Source records
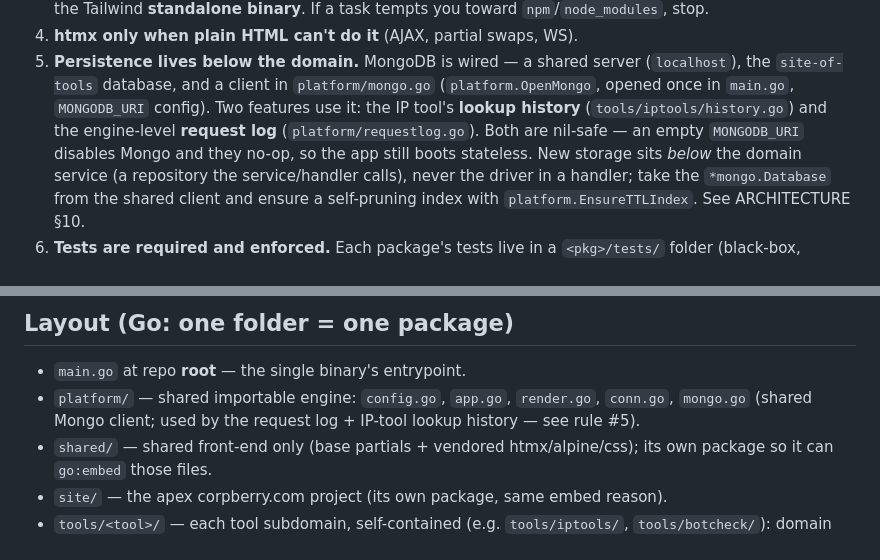
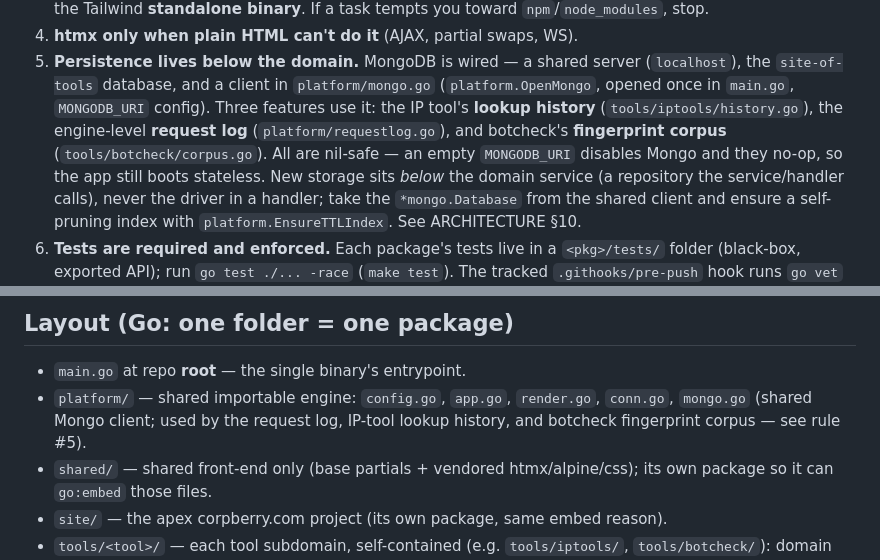
Before and after one commit to Landver/site-of-tools, a Markdown page: CLAUDE.md, 2 parts joined by grey strips. Drawn GitHub-style.

```diff
--- a/CLAUDE.md
+++ b/CLAUDE.md
@@ -23,9 +23,10 @@ frontend stack. Favor the simple, idiomatic path and explain Go-specific choices
 5. **Persistence lives below the domain.** MongoDB is wired — a shared server
    (`localhost`), the `site-of-tools` database, and a client in
    `platform/mongo.go` (`platform.OpenMongo`, opened once in `main.go`,
-   `MONGODB_URI` config). Two features use it: the IP tool's **lookup history**
-   (`tools/iptools/history.go`) and the engine-level **request log**
-   (`platform/requestlog.go`). Both are nil-safe — an empty `MONGODB_URI` disables
+   `MONGODB_URI` config). Three features use it: the IP tool's **lookup history**
+   (`tools/iptools/history.go`), the engine-level **request log**
+   (`platform/requestlog.go`), and botcheck's **fingerprint corpus**
+   (`tools/botcheck/corpus.go`). All are nil-safe — an empty `MONGODB_URI` disables
    Mongo and they no-op, so the app still boots stateless. New storage sits
    *below* the domain service (a repository the service/handler calls), never the
    driver in a handler; take the `*mongo.Database` from the shared client and
@@ -65,7 +66,7 @@ When unsure of an exact v5 signature, check the pinned v5 docs (context7:
 
 - `main.go` at repo **root** — the single binary's entrypoint.
 - `platform/` — shared importable engine: `config.go`, `app.go`, `render.go`,
-  `conn.go`, `mongo.go` (shared Mongo client; used by the request log + IP-tool lookup history — see rule #5).
+  `conn.go`, `mongo.go` (shared Mongo client; used by the request log, IP-tool lookup history, and botcheck fingerprint corpus — see rule #5).
 - `shared/` — shared front-end only (base partials + vendored htmx/alpine/css); its
   own package so it can `go:embed` those files.
 - `site/` — the apex corpberry.com project (its own package, same embed reason).
```
Also changed, not shown: docs/ARCHITECTURE.md (+7 -5 lines), 1 other file.
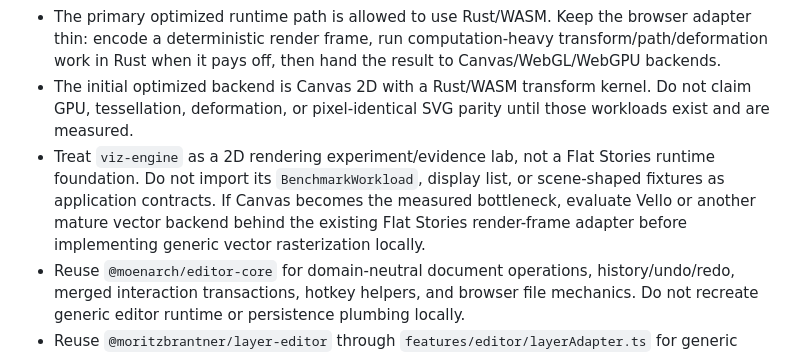
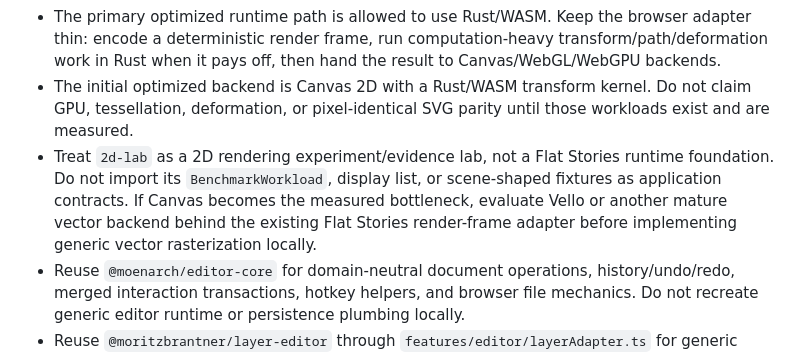
Before and after one commit to moritzbrantner/flat-stories, a Markdown page: AGENTS.md, the part around the change. GitHub-like rendering.

Commit message:
Rename renderer lab reference to 2d-lab

```diff
--- a/AGENTS.md
+++ b/AGENTS.md
@@ -7,7 +7,7 @@ Flat Stories is a product-first flat-design vector character editor and animatio
 - Keep the SVG DOM renderer as the semantic/reference renderer and editing fallback. New runtime renderers must consume the same canonical scene and be checked against that reference rather than introducing a second scene model.
 - The primary optimized runtime path is allowed to use Rust/WASM. Keep the browser adapter thin: encode a deterministic render frame, run computation-heavy transform/path/deformation work in Rust when it pays off, then hand the result to Canvas/WebGL/WebGPU backends.
 - The initial optimized backend is Canvas 2D with a Rust/WASM transform kernel. Do not claim GPU, tessellation, deformation, or pixel-identical SVG parity until those workloads exist and are measured.
-- Treat `viz-engine` as a 2D rendering experiment/evidence lab, not a Flat Stories runtime foundation. Do not import its `BenchmarkWorkload`, display list, or scene-shaped fixtures as application contracts. If Canvas becomes the measured bottleneck, evaluate Vello or another mature vector backend behind the existing Flat Stories render-frame adapter before implementing generic vector rasterization locally.
+- Treat `2d-lab` as a 2D rendering experiment/evidence lab, not a Flat Stories runtime foundation. Do not import its `BenchmarkWorkload`, display list, or scene-shaped fixtures as application contracts. If Canvas becomes the measured bottleneck, evaluate Vello or another mature vector backend behind the existing Flat Stories render-frame adapter before implementing generic vector rasterization locally.
 - Reuse `@moenarch/editor-core` for domain-neutral document operations, history/undo/redo, merged interaction transactions, hotkey helpers, and browser file mechanics. Do not recreate generic editor runtime or persistence plumbing locally.
 - Reuse `@moritzbrantner/layer-editor` through `features/editor/layerAdapter.ts` for generic layer presentation and mechanics only. Its projected document is non-authoritative: never persist it, never let it replace the recursive Flat Stories scene graph, and never flatten away nested group semantics to fit the shared model.
 - For coordinated editor-family changes, use `bun run verify:source` so Flat Stories validates current sibling `editor-core` and `layer-editor` source before publication. Keep semver package dependencies only as the release/registry fallback; never add compatibility aliases for obsolete package names.
```
Also changed, not shown: docs/renderer.md (+1 -1 lines).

Task to complete
Of the lines above, show those in which "history" appears.

Answer for this exercise
-   `MONGODB_URI` config). Two features use it: the IP tool's **lookup history**
-   (`tools/iptools/history.go`) and the engine-level **request log**
+   `MONGODB_URI` config). Three features use it: the IP tool's **lookup history**
+   (`tools/iptools/history.go`), the engine-level **request log**
-  `conn.go`, `mongo.go` (shared Mongo client; used by the request log + IP-tool lookup history — see rule #5).
+  `conn.go`, `mongo.go` (shared Mongo client; used by the request log, IP-tool lookup history, and botcheck fingerprint corpus — see rule #5).
 - Reuse `@moenarch/editor-core` for domain-neutral document operations, history/undo/redo, merged interaction transactions, hotkey helpers, and browser file mechanics. Do not recreate generic editor runtime or persistence plumbing locally.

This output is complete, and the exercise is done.